↓
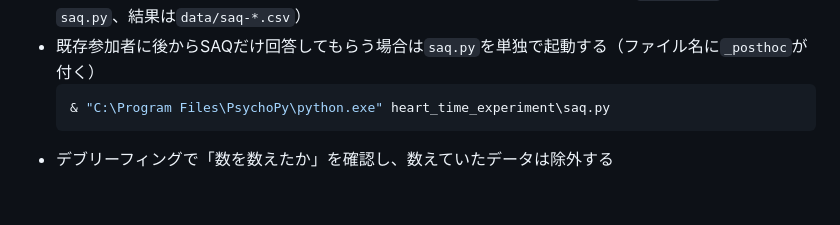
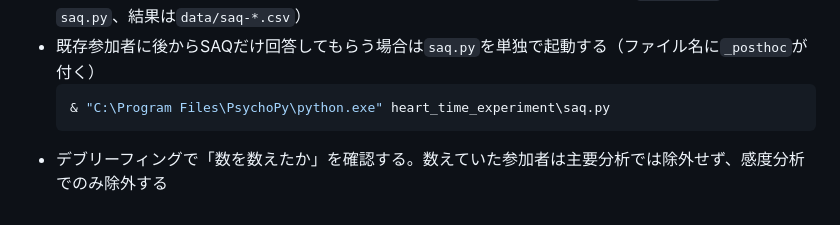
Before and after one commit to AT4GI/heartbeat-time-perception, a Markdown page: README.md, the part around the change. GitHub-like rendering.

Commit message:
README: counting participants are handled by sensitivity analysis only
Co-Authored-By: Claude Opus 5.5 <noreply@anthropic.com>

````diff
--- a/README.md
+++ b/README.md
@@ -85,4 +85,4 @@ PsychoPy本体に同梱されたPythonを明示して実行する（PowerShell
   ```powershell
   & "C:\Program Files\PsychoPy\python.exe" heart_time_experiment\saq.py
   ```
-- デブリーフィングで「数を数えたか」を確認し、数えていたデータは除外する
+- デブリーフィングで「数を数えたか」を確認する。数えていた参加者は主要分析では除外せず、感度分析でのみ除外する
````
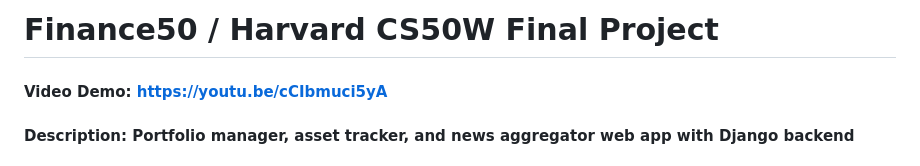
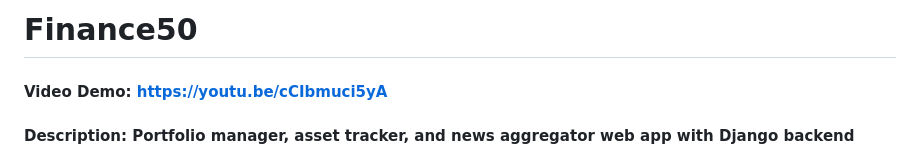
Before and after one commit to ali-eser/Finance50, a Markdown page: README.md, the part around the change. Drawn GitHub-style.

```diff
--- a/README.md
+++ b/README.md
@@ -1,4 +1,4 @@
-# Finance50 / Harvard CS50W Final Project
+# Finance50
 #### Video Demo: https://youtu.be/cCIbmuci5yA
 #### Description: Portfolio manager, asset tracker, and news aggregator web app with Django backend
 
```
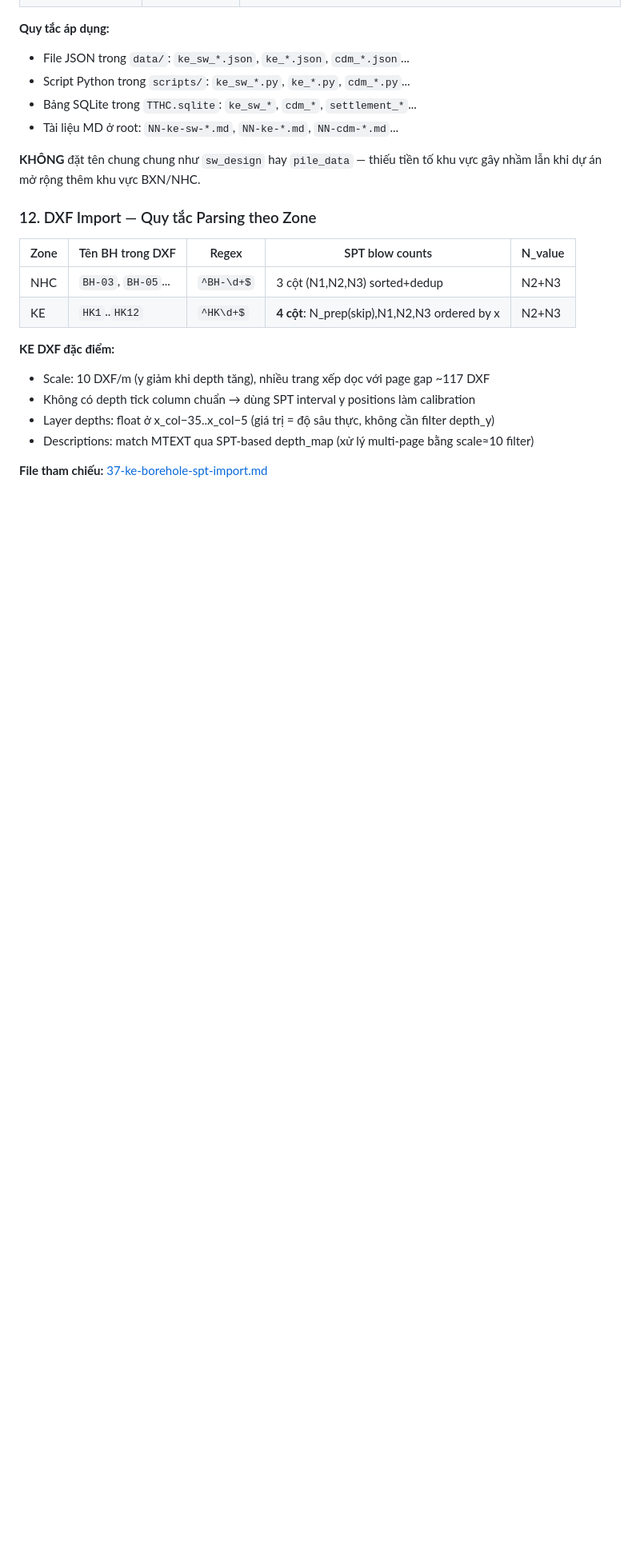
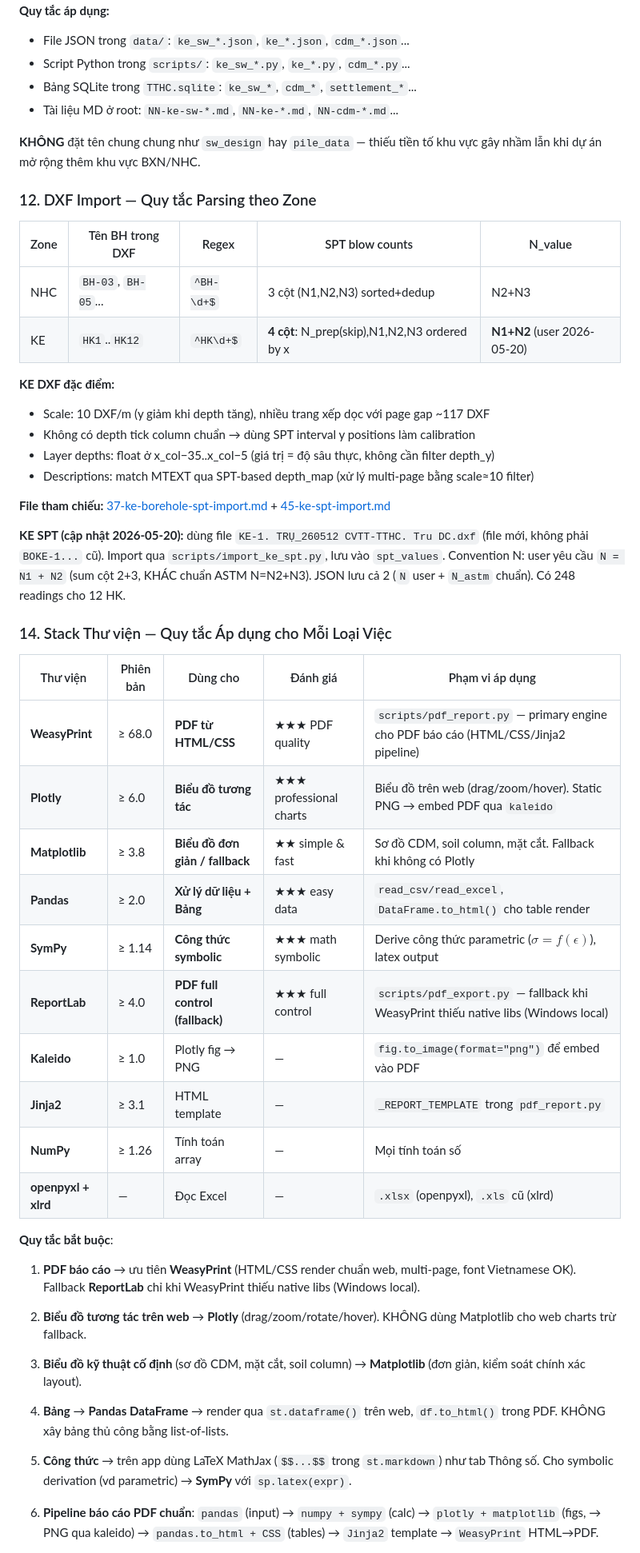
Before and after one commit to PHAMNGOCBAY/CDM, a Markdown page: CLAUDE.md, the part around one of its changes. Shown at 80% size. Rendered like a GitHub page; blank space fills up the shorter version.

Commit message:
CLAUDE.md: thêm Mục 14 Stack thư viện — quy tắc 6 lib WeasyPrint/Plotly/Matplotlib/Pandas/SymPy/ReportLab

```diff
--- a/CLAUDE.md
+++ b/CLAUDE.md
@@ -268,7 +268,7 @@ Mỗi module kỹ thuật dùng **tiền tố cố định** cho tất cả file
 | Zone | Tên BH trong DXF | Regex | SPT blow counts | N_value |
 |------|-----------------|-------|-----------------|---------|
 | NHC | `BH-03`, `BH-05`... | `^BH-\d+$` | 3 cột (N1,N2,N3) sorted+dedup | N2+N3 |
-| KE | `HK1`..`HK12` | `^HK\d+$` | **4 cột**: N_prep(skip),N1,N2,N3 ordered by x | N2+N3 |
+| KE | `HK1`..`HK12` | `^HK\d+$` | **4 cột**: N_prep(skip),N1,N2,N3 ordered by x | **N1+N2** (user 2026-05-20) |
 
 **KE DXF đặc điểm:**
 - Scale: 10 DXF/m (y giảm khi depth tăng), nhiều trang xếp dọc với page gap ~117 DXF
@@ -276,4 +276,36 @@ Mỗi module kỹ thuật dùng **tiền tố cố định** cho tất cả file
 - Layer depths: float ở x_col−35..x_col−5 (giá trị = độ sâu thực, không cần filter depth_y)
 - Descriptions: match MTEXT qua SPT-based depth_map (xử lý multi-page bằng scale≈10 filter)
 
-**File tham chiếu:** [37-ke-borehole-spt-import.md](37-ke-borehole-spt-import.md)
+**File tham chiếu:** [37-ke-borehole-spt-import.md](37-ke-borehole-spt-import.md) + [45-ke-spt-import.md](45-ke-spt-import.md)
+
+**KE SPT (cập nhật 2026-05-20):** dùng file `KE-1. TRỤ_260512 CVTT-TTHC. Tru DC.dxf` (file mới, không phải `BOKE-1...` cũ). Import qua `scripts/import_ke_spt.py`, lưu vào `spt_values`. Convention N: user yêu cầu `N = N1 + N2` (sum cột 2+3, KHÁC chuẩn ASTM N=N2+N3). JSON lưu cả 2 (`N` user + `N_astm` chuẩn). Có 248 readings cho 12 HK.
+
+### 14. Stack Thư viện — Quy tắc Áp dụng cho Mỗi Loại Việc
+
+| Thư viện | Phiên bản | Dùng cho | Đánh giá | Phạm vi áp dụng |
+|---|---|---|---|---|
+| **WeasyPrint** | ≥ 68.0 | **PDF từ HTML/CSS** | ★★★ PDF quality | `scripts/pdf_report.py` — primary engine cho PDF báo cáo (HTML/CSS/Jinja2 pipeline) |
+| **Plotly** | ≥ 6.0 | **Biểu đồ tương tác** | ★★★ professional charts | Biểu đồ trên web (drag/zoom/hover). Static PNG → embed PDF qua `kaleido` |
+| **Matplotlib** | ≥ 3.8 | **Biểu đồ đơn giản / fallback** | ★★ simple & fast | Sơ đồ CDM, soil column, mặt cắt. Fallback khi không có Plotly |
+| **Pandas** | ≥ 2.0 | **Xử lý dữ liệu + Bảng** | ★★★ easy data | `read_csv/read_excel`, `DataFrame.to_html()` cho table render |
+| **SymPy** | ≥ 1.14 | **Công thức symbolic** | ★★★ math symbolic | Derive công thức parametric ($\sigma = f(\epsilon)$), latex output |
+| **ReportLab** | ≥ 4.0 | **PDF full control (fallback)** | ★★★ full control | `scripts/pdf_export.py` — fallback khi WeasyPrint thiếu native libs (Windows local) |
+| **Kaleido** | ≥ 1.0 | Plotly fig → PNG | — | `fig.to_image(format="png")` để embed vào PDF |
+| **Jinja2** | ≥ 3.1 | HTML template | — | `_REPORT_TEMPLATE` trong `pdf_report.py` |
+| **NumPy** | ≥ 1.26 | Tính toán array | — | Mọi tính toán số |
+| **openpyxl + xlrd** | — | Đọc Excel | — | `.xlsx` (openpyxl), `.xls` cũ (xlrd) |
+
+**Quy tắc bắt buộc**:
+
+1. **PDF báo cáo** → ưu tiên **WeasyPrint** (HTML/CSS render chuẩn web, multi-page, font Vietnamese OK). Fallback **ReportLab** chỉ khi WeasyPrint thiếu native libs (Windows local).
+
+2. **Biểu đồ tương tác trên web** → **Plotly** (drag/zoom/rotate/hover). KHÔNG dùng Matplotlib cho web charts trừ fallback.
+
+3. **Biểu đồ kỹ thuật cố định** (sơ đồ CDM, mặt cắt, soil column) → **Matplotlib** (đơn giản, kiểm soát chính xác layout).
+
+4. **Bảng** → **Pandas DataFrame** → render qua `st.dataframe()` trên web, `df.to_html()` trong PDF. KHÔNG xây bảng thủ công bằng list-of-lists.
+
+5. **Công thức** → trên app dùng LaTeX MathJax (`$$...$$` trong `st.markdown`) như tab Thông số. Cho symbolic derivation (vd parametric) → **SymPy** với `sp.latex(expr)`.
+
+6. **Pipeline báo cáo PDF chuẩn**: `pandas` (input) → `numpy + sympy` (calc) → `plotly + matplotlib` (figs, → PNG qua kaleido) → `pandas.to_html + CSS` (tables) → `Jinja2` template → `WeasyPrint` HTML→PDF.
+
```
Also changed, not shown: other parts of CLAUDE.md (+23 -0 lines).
↑
Pictures are to be left out; all other data must be returned exactly.

Before and after one commit to AT4GI/heartbeat-time-perception, a Markdown page: README.md, the part around the change. GitHub-like rendering.

Commit message:
README: counting participants are handled by sensitivity analysis only
Co-Authored-By: Claude Opus 5.5 <noreply@anthropic.com>

````diff
--- a/README.md
+++ b/README.md
@@ -85,4 +85,4 @@ PsychoPy本体に同梱されたPythonを明示して実行する（PowerShell
   ```powershell
   & "C:\Program Files\PsychoPy\python.exe" heart_time_experiment\saq.py
   ```
-- デブリーフィングで「数を数えたか」を確認し、数えていたデータは除外する
+- デブリーフィングで「数を数えたか」を確認する。数えていた参加者は主要分析では除外せず、感度分析でのみ除外する
````
Before and after one commit to ali-eser/Finance50, a Markdown page: README.md, the part around the change. Drawn GitHub-style.

```diff
--- a/README.md
+++ b/README.md
@@ -1,4 +1,4 @@
-# Finance50 / Harvard CS50W Final Project
+# Finance50
 #### Video Demo: https://youtu.be/cCIbmuci5yA
 #### Description: Portfolio manager, asset tracker, and news aggregator web app with Django backend
 
```
Before and after one commit to PHAMNGOCBAY/CDM, a Markdown page: CLAUDE.md, the part around one of its changes. Shown at 80% size. Rendered like a GitHub page; blank space fills up the shorter version.

Commit message:
CLAUDE.md: thêm Mục 14 Stack thư viện — quy tắc 6 lib WeasyPrint/Plotly/Matplotlib/Pandas/SymPy/ReportLab

```diff
--- a/CLAUDE.md
+++ b/CLAUDE.md
@@ -268,7 +268,7 @@ Mỗi module kỹ thuật dùng **tiền tố cố định** cho tất cả file
 | Zone | Tên BH trong DXF | Regex | SPT blow counts | N_value |
 |------|-----------------|-------|-----------------|---------|
 | NHC | `BH-03`, `BH-05`... | `^BH-\d+$` | 3 cột (N1,N2,N3) sorted+dedup | N2+N3 |
-| KE | `HK1`..`HK12` | `^HK\d+$` | **4 cột**: N_prep(skip),N1,N2,N3 ordered by x | N2+N3 |
+| KE | `HK1`..`HK12` | `^HK\d+$` | **4 cột**: N_prep(skip),N1,N2,N3 ordered by x | **N1+N2** (user 2026-05-20) |
 
 **KE DXF đặc điểm:**
 - Scale: 10 DXF/m (y giảm khi depth tăng), nhiều trang xếp dọc với page gap ~117 DXF
@@ -276,4 +276,36 @@ Mỗi module kỹ thuật dùng **tiền tố cố định** cho tất cả file
 - Layer depths: float ở x_col−35..x_col−5 (giá trị = độ sâu thực, không cần filter depth_y)
 - Descriptions: match MTEXT qua SPT-based depth_map (xử lý multi-page bằng scale≈10 filter)
 
-**File tham chiếu:** [37-ke-borehole-spt-import.md](37-ke-borehole-spt-import.md)
+**File tham chiếu:** [37-ke-borehole-spt-import.md](37-ke-borehole-spt-import.md) + [45-ke-spt-import.md](45-ke-spt-import.md)
+
+**KE SPT (cập nhật 2026-05-20):** dùng file `KE-1. TRỤ_260512 CVTT-TTHC. Tru DC.dxf` (file mới, không phải `BOKE-1...` cũ). Import qua `scripts/import_ke_spt.py`, lưu vào `spt_values`. Convention N: user yêu cầu `N = N1 + N2` (sum cột 2+3, KHÁC chuẩn ASTM N=N2+N3). JSON lưu cả 2 (`N` user + `N_astm` chuẩn). Có 248 readings cho 12 HK.
+
+### 14. Stack Thư viện — Quy tắc Áp dụng cho Mỗi Loại Việc
+
+| Thư viện | Phiên bản | Dùng cho | Đánh giá | Phạm vi áp dụng |
+|---|---|---|---|---|
+| **WeasyPrint** | ≥ 68.0 | **PDF từ HTML/CSS** | ★★★ PDF quality | `scripts/pdf_report.py` — primary engine cho PDF báo cáo (HTML/CSS/Jinja2 pipeline) |
+| **Plotly** | ≥ 6.0 | **Biểu đồ tương tác** | ★★★ professional charts | Biểu đồ trên web (drag/zoom/hover). Static PNG → embed PDF qua `kaleido` |
+| **Matplotlib** | ≥ 3.8 | **Biểu đồ đơn giản / fallback** | ★★ simple & fast | Sơ đồ CDM, soil column, mặt cắt. Fallback khi không có Plotly |
+| **Pandas** | ≥ 2.0 | **Xử lý dữ liệu + Bảng** | ★★★ easy data | `read_csv/read_excel`, `DataFrame.to_html()` cho table render |
+| **SymPy** | ≥ 1.14 | **Công thức symbolic** | ★★★ math symbolic | Derive công thức parametric ($\sigma = f(\epsilon)$), latex output |
+| **ReportLab** | ≥ 4.0 | **PDF full control (fallback)** | ★★★ full control | `scripts/pdf_export.py` — fallback khi WeasyPrint thiếu native libs (Windows local) |
+| **Kaleido** | ≥ 1.0 | Plotly fig → PNG | — | `fig.to_image(format="png")` để embed vào PDF |
+| **Jinja2** | ≥ 3.1 | HTML template | — | `_REPORT_TEMPLATE` trong `pdf_report.py` |
+| **NumPy** | ≥ 1.26 | Tính toán array | — | Mọi tính toán số |
+| **openpyxl + xlrd** | — | Đọc Excel | — | `.xlsx` (openpyxl), `.xls` cũ (xlrd) |
+
+**Quy tắc bắt buộc**:
+
+1. **PDF báo cáo** → ưu tiên **WeasyPrint** (HTML/CSS render chuẩn web, multi-page, font Vietnamese OK). Fallback **ReportLab** chỉ khi WeasyPrint thiếu native libs (Windows local).
+
+2. **Biểu đồ tương tác trên web** → **Plotly** (drag/zoom/rotate/hover). KHÔNG dùng Matplotlib cho web charts trừ fallback.
+
+3. **Biểu đồ kỹ thuật cố định** (sơ đồ CDM, mặt cắt, soil column) → **Matplotlib** (đơn giản, kiểm soát chính xác layout).
+
+4. **Bảng** → **Pandas DataFrame** → render qua `st.dataframe()` trên web, `df.to_html()` trong PDF. KHÔNG xây bảng thủ công bằng list-of-lists.
+
+5. **Công thức** → trên app dùng LaTeX MathJax (`$$...$$` trong `st.markdown`) như tab Thông số. Cho symbolic derivation (vd parametric) → **SymPy** với `sp.latex(expr)`.
+
+6. **Pipeline báo cáo PDF chuẩn**: `pandas` (input) → `numpy + sympy` (calc) → `plotly + matplotlib` (figs, → PNG qua kaleido) → `pandas.to_html + CSS` (tables) → `Jinja2` template → `WeasyPrint` HTML→PDF.
+
```
Also changed, not shown: other parts of CLAUDE.md (+23 -0 lines).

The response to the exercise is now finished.